Harold was too moved to answer, so he shouldered his last load of treasure and limped off with it to the house. Mrs. Jobson and her talkative niece were up now, but they did not happen to see him, and he reached his room unnoticed. He poured the last bagful of gold into the chest, smoothed it down, shut the lid and locked it. Then as he was, covered with filth and grime, bruised and bleeding, his hair flying wildly about his face, he sat down upon it, and from his heart thanked heaven for the wonderful thing that had happened to him.
So exhausted was he that he nearly fell asleep as he sat, but remembering himself rose, and taking the parchment from his pocket cut the faded silk with which it was tied and opened it.
On it was a short inscription in the same crabbed writing which he had seen in the old Bible that Ida had found.
It ran as follows:
“Seeing that the times be so troublous that no man can be sure of his own, I, Sir James de la Molle, have brought together all my substance in money from wheresoever it lay at interest, and have hid the same in this sepulchre, to which I found the entry by a chance, till such time as peace come back to this unhappy England. This have I done on the early morn of Christmas Day, in the year of our Lord 1642, having ended the hiding of the gold while the great gale was blowing.
“James de la Molle.”

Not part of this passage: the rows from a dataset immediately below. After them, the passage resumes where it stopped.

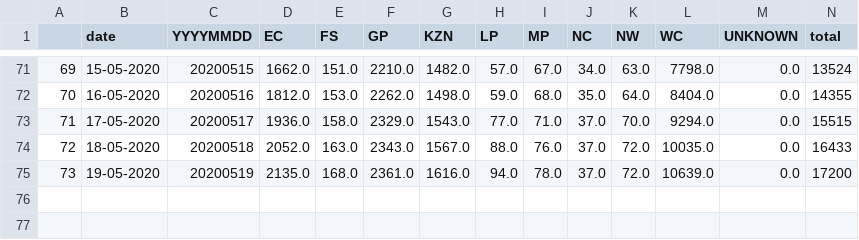
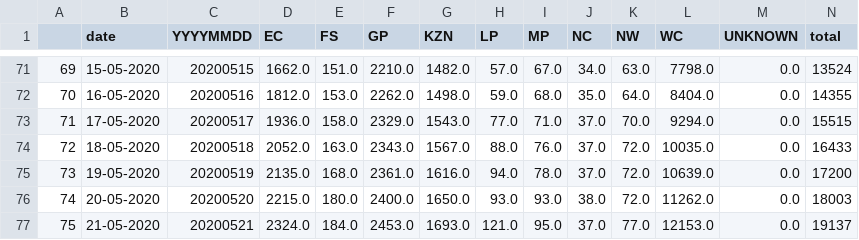
Before and after one commit to Umuzi-org/covid19-analysis, a CSV file: data/external/provincial_cumulative.csv, drawn as a sheet; only a part is shown, gaps mark what is left out; rows hold the shown columns only; the diff names each change by its address in the sheet, - before the commit and + after, or states it on an @@ line.

```diff
--- a/data/external/provincial_cumulative.csv
+++ b/data/external/provincial_cumulative.csv
+row 76: 74 | 20-05-2020 | 20200520 | 2215.0 | 180.0 | 2400.0 | 1650.0 | 93.0 | 93.0 | 38.0 | 72.0 | 11262.0 | 0.0 | 18003
+row 77: 75 | 21-05-2020 | 20200521 | 2324.0 | 184.0 | 2453.0 | 1693.0 | 121.0 | 95.0 | 37.0 | 77.0 | 12153.0 | 0.0 | 19137
```
Also changed, not shown: data/external/Covid_data.csv, data/external/SA_from_day1.csv, 9 other files.
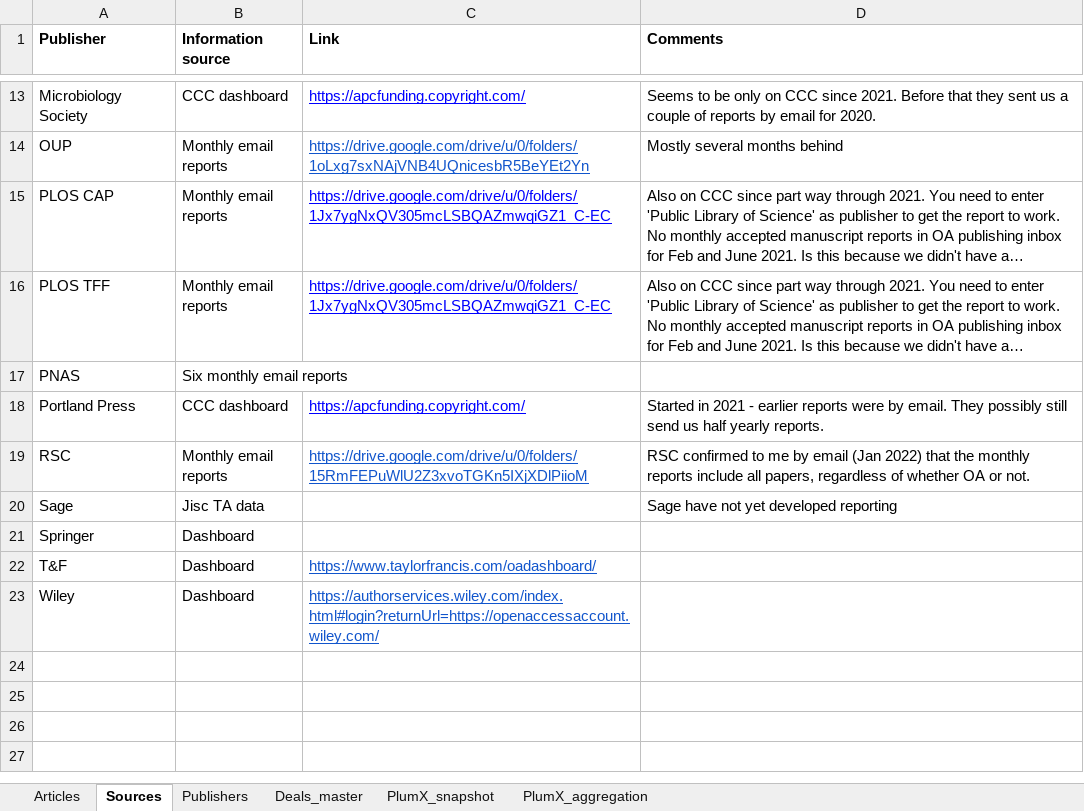
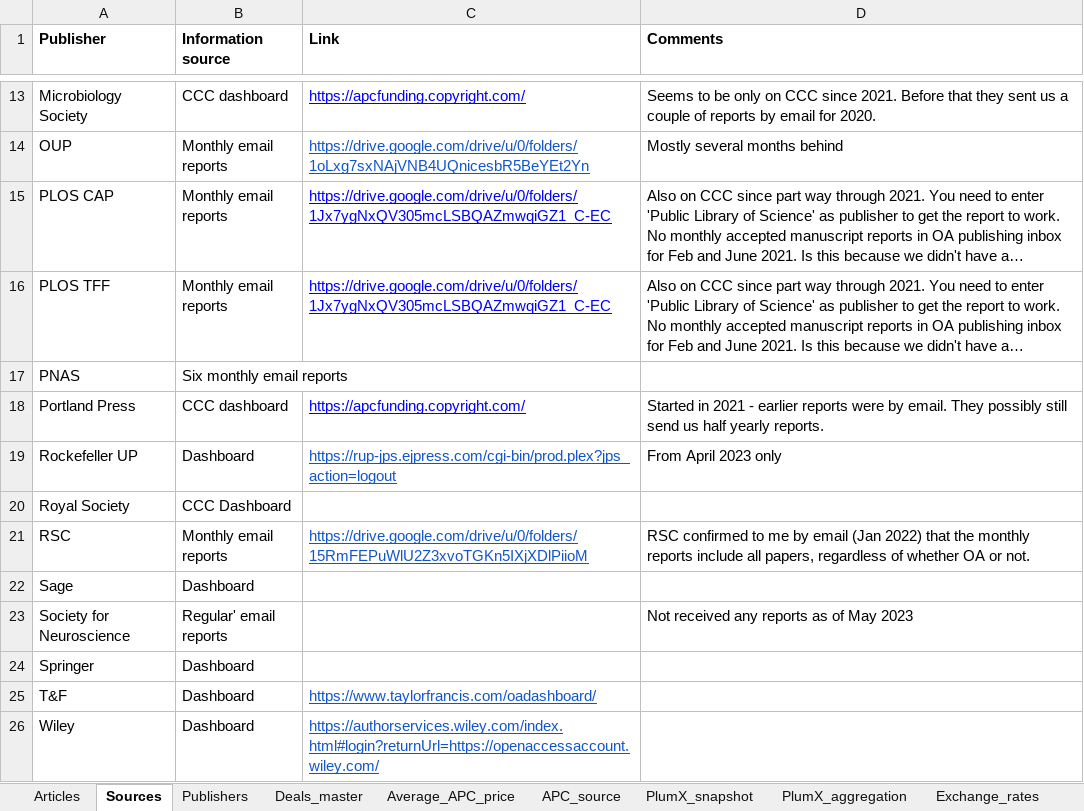
Before and after one commit to openresearchyork/openresearchyork_dashboard, an Excel workbook: OA_TA_publication_list.xlsx, sheet Sources, drawn as a sheet; only a part is shown, gaps mark what is left out; long unchanged cells end in …; values as stored, in another font and other column widths than the file's, no borders; charts and pictures not drawn; addresses are those after the commit; the diff names each change by its address in the sheet, - before the commit and + after, or states it on an @@ line.

```diff
--- a/OA_TA_publication_list.xlsx (sheet Sources)
+++ b/OA_TA_publication_list.xlsx (sheet Sources)
+sheet tab: Average_APC_price
+sheet tab: APC_source
+sheet tab: Exchange_rates
+row 19: Rockefeller UP | Dashboard | https://rup-jps.ejpress.com/cgi-bin/prod.plex?jps_action=logout | From April 2023 only
+row 20: Royal Society | CCC Dashboard
-B22 (Information source): Jisc TA data
+B22 (Information source): Dashboard
-D22 (Comments): Sage have not yet developed reporting
+D22 (Comments): (empty)
+row 23: Society for Neuroscience | Regular' email reports |  | Not received any reports as of May 2023
```
Also changed, not shown: sheet Articles, sheet PlumX_snapshot, sheet PlumX_aggregation, sheet Publishers, sheet Deals_master, formulas that keep their value, charts or pictures, 1 other file.
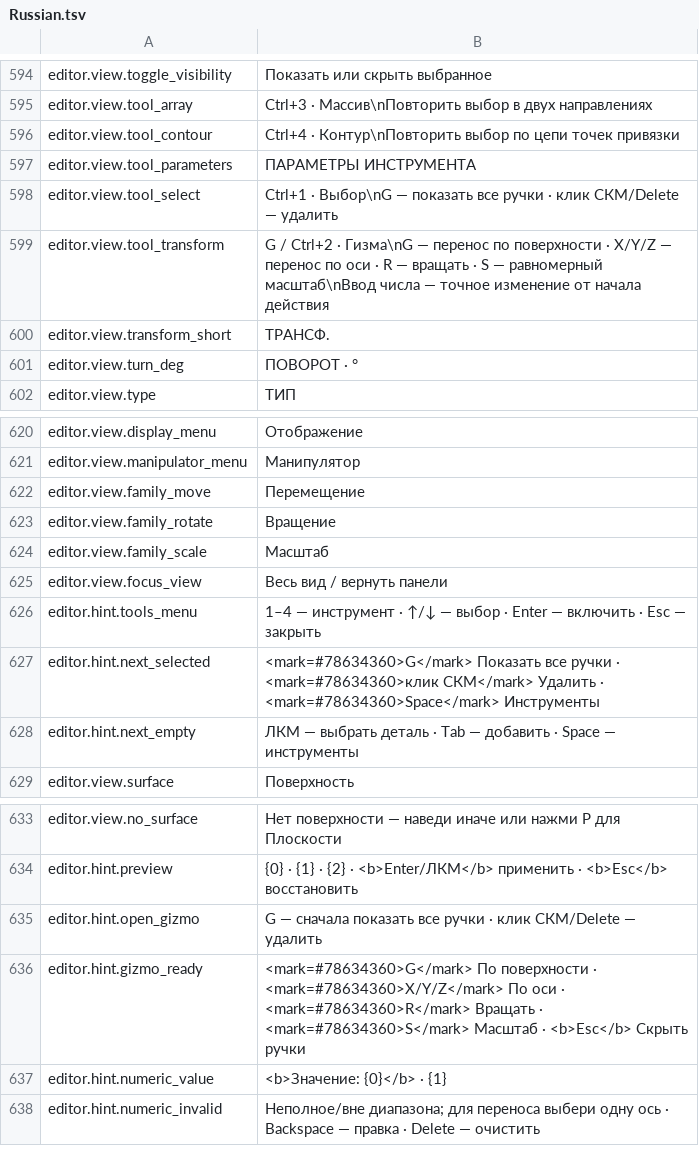
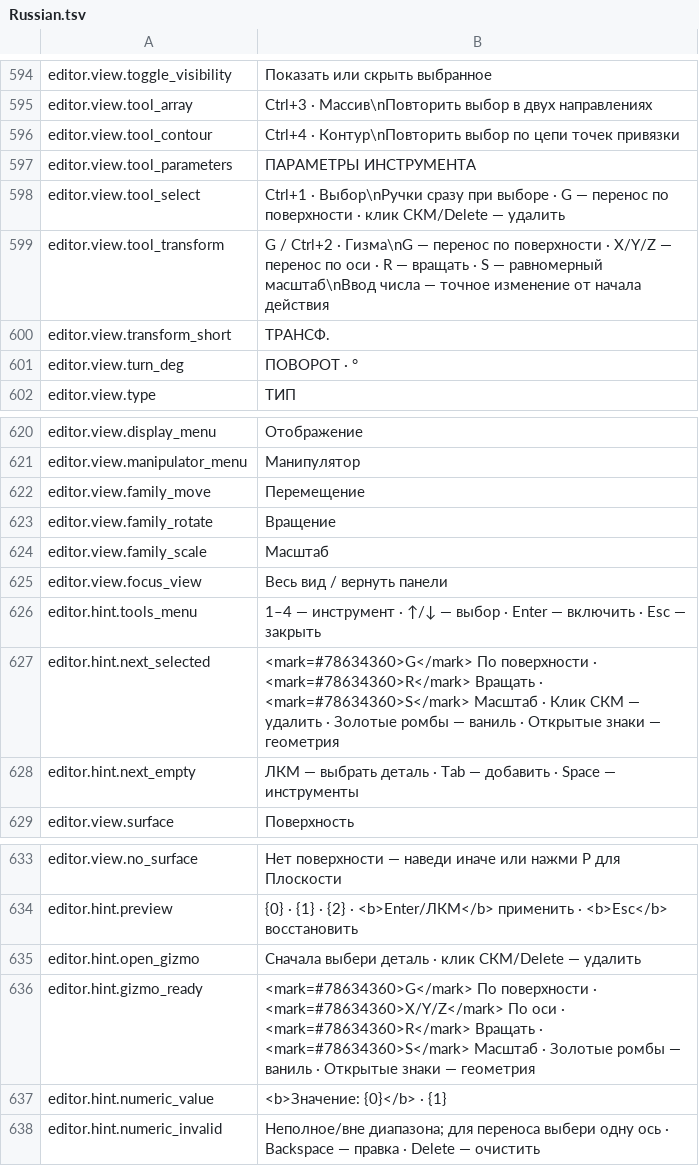
Before and after one commit to MaikiOS/BuildWorks, a TSV file: src/BuildWorks/Translations/Russian.tsv, drawn as a sheet; only a part is shown, gaps mark what is left out.

```diff
--- a/src/BuildWorks/Translations/Russian.tsv
+++ b/src/BuildWorks/Translations/Russian.tsv
@@ -597,3 +597,3 @@ editor.view.tool_contour	Ctrl+4 · Контур\nПовторить выбор
 editor.view.tool_parameters	ПАРАМЕТРЫ ИНСТРУМЕНТА
-editor.view.tool_select	Ctrl+1 · Выбор\nG — показать все ручки · клик СКМ/Delete — удалить
+editor.view.tool_select	Ctrl+1 · Выбор\nРучки сразу при выборе · G — перенос по поверхности · клик СКМ/Delete — удалить
 editor.view.tool_transform	G / Ctrl+2 · Гизма\nG — перенос по поверхности · X/Y/Z — перенос по оси · R — вращать · S — равномерный масштаб\nВвод числа — точное изменение от начала действия
@@ -626,3 +626,3 @@ editor.view.focus_view	Весь вид / вернуть панели
 editor.hint.tools_menu	1–4 — инструмент · ↑/↓ — выбор · Enter — включить · Esc — закрыть
-editor.hint.next_selected	<mark=#78634360>G</mark> Показать все ручки · <mark=#78634360>клик СКМ</mark> Удалить · <mark=#78634360>Space</mark> Инструменты
+editor.hint.next_selected	<mark=#78634360>G</mark> По поверхности · <mark=#78634360>R</mark> Вращать · <mark=#78634360>S</mark> Масштаб · Клик СКМ — удалить · Золотые ромбы — ваниль · Открытые знаки — геометрия
 editor.hint.next_empty	ЛКМ — выбрать деталь · Tab — добавить · Space — инструменты
@@ -634,4 +634,4 @@ editor.view.no_surface	Нет поверхности — наведи иначе
 editor.hint.preview	{0} · {1} · {2} · <b>Enter/ЛКМ</b> применить · <b>Esc</b> восстановить
-editor.hint.open_gizmo	G — сначала показать все ручки · клик СКМ/Delete — удалить
-editor.hint.gizmo_ready	<mark=#78634360>G</mark> По поверхности · <mark=#78634360>X/Y/Z</mark> По оси · <mark=#78634360>R</mark> Вращать · <mark=#78634360>S</mark> Масштаб · <b>Esc</b> Скрыть ручки
+editor.hint.open_gizmo	Сначала выбери деталь · клик СКМ/Delete — удалить
+editor.hint.gizmo_ready	<mark=#78634360>G</mark> По поверхности · <mark=#78634360>X/Y/Z</mark> По оси · <mark=#78634360>R</mark> Вращать · <mark=#78634360>S</mark> Масштаб · Золотые ромбы — ваниль · Открытые знаки — геометрия
 editor.hint.numeric_value	<b>Значение: {0}</b> · {1}
```
Also changed, not shown: src/BuildWorks/Translations/English.tsv, 25 other files.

Thus on a long gone Christmas Day, in the hour of a great wind, was the gold hid, and now on this Christmas Day, when another great wind raged overhead, it was found again, in time to save a daughter of the house of de la Molle from a fate sore as death.
IDA GOES TO MEET HER FATE
Most people of a certain age and a certain degree of sensitiveness, in looking back down the vista of their lives, whereon memory’s melancholy light plays in fitful flashes like the alternate glow of a censer swung in the twilight of a tomb, can recall some one night of peculiar mental agony. It may have come when first we found ourselves face to face with the chill and hopeless horror of departed life; when, in our soul’s despair, we stretched out vain hands and wept, called and no answer came; when we kissed those beloved lips and shrunk aghast at contact with their clay, those lips more eloquent now in the rich pomp of their unutterable silence than in the brightest hour of their unsealing. It may have come when our honour and the hope of all our days lay at our feet shattered like a sherd on the world’s hard road. It may have come when she, the star of our youth, the type of completed beauty and woman’s most perfect measure, she who held the chalice of our hope, ruthlessly emptied and crushed it, and, as became a star, passed down our horizon’s ways to rise upon some other sky. It may have come when Brutus stabbed us, or when a child whom we had cherished struck us with a serpent-fang of treachery and left the poison to creep upon our heart. One way or another it has been with most of us, that long night of utter woe, and all will own that it is a ghastly thing to face.